UK motorists who are making the swap to LPG powered vehicles had further reason to switch following the announcement on 12 June by the International Agency for Research on Cancer (IARC) - part of the prestigious World Health Organization (WHO) - that diesel-engine exhaust causes cancer. Existing LPG autogas customers have known for some time that LPG autogas is a healthier fuel than either petrol or diesel. But, there is now even more reason to switch to LPG autogas.

Based on recent research, the WHO has decided to name diesel fume a grade-1 cancer-causing substance. It claims that diesel fumes could potentially be as big a public health threat as second-hand smoke, increasing the chances of lung cancer and bladder cancer.

LPG autogas emissions are especially low with respect to noxious pollutants, such as carbon monoxide, nitrous oxides and unburned hydrocarbons, which together contribute to ground-level ozone – a major cause of respiratory illness. And it is not just diesel that causes cancer: gasoline contains benzene and various other unregulated substances that are known to be carcinogenic. On top of that, LPG autogas performs better than petrol and, according to some studies, diesel, with respect to greenhouse-gas emissions when emissions are measured on a full fuel-cycle basis and when the LPG autogas is sourced mainly from natural gas processing plants.

Mike Chapman, Autogas Manager for UKLPG said:

“These reports confirm what we have always said regarding the health advantages of running an LPG autogas vehicle also the savings in fuel costs for the average motorist who converts to LPG have never been higher. “

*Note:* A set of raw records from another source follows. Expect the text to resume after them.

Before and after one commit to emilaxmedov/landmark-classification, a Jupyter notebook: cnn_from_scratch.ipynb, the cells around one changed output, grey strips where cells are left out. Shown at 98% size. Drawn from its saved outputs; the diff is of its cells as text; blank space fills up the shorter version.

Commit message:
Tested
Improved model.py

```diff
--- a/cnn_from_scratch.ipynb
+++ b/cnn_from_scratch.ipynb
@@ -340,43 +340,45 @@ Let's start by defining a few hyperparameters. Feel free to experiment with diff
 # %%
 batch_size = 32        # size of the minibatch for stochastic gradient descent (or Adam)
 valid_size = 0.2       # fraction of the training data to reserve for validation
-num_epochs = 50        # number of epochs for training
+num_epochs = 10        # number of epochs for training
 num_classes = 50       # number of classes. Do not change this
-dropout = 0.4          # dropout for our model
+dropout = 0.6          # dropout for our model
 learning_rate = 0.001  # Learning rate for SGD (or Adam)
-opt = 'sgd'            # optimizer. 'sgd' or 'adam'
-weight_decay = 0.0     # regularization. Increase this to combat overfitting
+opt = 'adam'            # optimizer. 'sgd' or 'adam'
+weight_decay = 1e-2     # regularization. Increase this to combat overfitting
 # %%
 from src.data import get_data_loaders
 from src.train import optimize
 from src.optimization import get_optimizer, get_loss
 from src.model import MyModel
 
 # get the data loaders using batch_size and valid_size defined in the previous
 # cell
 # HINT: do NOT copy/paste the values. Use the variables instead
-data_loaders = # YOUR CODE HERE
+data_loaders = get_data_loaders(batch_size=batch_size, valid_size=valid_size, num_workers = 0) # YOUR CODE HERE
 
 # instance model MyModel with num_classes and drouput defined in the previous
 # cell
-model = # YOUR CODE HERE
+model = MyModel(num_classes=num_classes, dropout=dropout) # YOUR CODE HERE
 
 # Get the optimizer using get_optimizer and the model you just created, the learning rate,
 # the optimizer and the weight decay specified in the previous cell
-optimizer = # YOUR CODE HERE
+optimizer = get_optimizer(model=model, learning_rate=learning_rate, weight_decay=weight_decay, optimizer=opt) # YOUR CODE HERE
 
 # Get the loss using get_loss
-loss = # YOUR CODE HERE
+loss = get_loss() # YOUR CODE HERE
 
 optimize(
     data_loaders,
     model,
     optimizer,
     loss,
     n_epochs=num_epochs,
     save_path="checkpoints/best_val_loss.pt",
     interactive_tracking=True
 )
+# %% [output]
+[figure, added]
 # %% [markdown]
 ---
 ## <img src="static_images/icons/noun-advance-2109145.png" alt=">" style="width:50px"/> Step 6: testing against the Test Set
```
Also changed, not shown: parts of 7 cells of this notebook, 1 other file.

Added to this, A Which? investigation has found that diesel cars are often more expensive to run than petrol cars. A Which? comparison of diesel and petrol versions of six popular car models has found that petrol engines can often be the more cost effective choice for drivers covering a typical annual mileage. Diesel engines may deliver cheaper fuel bills than their petrol counterparts initially but it takes many years before they actually save the average driver money.

The Which? study also considered reliability, taking information directly from the 2012 Which? Car Survey, which found that petrol cars are generally more reliable than diesels – both in the first three years of their life (the typical warranty period), and even more so between four and eight years-old.

For more information UKLPG’s LPG Autogas consumer website – – provides a useful calculator for individuals to see what they can save as well as information on conversions and the companies approved to convert vehicles.